Under multiple dwellings relief, the average value of a flat, rather than the total value of all of them, is taxed, which can help avoid the higher rates.
But this was already being done by rental investors, and the new 3% tax will still apply on multiple-dwelling relief deals, so this is not a particularly cheap solution, except for the cheapest flats.
On schemes of more than six properties, the buyer could apply non-residential rates of SDLT. But this solution is barely cheaper. Using non-residential tax on the above example, the SDLT due would be £139,500: £150,000 x 0% plus £100,000 x 2% plus £2,750,000 x 5%.
Creating a corporate wrapper around a development and then trading the company, rather than the asset, is what many see as a useful tactic for avoiding the higher-rate SDLT.
However, this method makes any gains vulnerable to inheritance and capital gains tax, and could attract annual charges on enveloped properties.
Registering the company abroad is a possible solution, but it would mean additional costs and difficulties for UK developers, as well as a loss of control.
Many developers are also concerned about the negative public sentiment surrounding offshore tax avoidance.
The issue for larger schemes and estate regeneration
If a block of properties sits within a larger development, forward-funding the smaller block becomes more complicated.
An investor looking to purchase 200 rental units in a 1,000-home scheme will find that if work has started on that section, they are liable for the new tax.
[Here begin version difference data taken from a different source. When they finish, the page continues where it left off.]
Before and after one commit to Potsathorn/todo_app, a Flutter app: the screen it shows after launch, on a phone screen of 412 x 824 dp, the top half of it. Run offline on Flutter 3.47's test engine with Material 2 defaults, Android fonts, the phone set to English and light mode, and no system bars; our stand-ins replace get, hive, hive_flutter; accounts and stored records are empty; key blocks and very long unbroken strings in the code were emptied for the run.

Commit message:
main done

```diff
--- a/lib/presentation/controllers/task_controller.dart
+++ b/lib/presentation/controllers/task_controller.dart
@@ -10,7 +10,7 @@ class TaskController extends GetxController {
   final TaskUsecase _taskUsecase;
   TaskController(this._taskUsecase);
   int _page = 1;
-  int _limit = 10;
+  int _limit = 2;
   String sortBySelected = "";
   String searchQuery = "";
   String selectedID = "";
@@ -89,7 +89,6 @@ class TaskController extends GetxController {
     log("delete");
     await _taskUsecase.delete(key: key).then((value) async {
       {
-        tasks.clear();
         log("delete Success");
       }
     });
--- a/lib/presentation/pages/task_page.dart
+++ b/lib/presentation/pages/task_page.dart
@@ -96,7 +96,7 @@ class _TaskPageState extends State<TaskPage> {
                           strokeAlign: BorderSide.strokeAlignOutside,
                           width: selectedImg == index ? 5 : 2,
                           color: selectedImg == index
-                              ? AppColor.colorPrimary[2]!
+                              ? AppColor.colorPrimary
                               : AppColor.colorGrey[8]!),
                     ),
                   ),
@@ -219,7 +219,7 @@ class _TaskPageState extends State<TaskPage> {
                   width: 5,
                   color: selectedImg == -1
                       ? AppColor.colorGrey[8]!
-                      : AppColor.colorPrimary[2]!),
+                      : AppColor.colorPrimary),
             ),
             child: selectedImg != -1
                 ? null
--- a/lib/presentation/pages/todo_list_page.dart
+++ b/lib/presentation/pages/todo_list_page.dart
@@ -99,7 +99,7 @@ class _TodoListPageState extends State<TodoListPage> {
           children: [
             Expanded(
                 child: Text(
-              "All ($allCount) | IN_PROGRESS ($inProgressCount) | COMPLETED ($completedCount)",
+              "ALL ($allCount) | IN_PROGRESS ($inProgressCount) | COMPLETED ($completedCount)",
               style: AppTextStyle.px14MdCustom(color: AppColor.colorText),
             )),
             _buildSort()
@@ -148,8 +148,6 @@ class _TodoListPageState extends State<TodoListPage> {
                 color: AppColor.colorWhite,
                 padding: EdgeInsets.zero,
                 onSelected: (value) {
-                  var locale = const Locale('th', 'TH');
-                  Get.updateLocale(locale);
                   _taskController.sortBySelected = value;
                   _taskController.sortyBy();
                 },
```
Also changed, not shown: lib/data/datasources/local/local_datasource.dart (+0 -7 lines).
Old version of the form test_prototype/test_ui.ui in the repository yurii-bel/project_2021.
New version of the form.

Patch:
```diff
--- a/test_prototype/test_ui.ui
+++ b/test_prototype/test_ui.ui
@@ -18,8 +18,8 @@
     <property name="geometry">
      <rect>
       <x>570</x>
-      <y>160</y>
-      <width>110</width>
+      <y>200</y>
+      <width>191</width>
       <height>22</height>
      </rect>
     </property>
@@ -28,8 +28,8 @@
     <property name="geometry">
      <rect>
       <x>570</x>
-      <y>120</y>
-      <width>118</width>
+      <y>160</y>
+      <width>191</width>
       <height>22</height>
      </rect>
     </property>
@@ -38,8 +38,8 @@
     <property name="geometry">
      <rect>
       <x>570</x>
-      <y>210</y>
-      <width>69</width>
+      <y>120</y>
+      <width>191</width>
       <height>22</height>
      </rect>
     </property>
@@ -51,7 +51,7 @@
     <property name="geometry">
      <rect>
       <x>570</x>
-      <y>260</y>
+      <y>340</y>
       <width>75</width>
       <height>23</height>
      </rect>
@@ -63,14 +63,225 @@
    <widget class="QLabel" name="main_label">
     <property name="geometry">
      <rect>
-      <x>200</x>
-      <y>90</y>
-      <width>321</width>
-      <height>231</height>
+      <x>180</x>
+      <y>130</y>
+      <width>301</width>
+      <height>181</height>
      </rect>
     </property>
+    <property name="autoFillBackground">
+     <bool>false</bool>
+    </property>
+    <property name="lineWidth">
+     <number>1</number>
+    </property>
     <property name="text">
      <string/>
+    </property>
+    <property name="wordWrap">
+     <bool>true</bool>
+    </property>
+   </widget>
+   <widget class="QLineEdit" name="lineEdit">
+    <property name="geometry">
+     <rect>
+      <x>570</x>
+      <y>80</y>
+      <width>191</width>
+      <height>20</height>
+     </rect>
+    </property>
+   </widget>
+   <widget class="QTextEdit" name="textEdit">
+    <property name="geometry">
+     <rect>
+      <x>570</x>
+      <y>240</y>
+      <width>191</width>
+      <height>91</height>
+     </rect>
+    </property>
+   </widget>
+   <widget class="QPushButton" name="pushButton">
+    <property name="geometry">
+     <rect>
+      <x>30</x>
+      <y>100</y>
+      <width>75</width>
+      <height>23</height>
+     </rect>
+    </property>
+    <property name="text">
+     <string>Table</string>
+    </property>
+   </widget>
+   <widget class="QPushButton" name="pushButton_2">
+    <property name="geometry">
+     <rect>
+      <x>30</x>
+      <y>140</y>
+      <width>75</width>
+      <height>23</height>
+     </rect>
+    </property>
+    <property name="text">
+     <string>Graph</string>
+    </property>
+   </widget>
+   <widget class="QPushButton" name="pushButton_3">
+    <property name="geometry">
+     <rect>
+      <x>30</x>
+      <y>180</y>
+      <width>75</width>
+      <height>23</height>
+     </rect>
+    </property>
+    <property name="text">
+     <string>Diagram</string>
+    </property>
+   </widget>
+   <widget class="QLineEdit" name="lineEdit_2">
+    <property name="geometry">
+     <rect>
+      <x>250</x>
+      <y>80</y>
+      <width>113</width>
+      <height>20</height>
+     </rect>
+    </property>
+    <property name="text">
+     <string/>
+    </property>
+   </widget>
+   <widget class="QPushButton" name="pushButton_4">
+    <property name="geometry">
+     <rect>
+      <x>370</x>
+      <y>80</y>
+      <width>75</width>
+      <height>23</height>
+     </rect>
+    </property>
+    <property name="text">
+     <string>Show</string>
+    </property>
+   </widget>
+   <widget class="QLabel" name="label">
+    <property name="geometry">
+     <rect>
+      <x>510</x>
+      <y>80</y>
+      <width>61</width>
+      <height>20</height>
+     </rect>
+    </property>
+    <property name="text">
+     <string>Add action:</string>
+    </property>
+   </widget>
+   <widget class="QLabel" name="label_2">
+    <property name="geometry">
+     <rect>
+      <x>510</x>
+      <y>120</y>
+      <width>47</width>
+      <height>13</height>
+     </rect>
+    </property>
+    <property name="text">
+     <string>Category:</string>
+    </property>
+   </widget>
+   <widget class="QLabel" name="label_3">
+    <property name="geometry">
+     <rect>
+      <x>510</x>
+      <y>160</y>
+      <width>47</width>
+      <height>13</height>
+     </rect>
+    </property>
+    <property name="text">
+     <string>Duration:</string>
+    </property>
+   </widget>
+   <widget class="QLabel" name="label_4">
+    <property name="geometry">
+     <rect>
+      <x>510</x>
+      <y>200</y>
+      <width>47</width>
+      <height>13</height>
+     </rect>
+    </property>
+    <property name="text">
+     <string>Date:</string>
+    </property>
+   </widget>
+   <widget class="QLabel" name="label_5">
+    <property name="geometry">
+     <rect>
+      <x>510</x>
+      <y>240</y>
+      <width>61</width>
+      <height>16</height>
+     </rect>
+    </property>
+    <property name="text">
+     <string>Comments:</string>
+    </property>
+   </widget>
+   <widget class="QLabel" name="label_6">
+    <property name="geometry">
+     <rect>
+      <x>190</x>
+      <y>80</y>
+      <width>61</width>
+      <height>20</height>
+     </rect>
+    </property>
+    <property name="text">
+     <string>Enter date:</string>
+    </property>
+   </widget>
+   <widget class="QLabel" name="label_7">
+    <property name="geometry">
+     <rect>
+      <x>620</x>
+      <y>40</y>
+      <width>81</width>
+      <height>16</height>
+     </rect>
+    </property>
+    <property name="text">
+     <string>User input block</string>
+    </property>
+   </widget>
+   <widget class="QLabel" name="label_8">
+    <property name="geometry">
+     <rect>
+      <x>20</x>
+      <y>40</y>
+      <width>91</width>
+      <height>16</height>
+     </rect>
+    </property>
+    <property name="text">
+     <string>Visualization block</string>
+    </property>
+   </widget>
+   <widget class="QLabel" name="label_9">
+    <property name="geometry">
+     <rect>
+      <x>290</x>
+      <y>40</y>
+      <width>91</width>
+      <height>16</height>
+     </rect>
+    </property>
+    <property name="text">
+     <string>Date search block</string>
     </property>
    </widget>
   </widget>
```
Having a mix of commercial and residential units within the scheme can further complicate matters, and change eligibility.
This complication with forward-funding could curtail investment in larger-scale schemes.
The government’s view
At the time the stamp duty changes were announced, Conservative housing and planning minister Brandon Lewis said: “What I would like to see happen, which is what we have been arguing for, is more institutions becoming involved in the development from the beginning and staying involved all the way through the process.”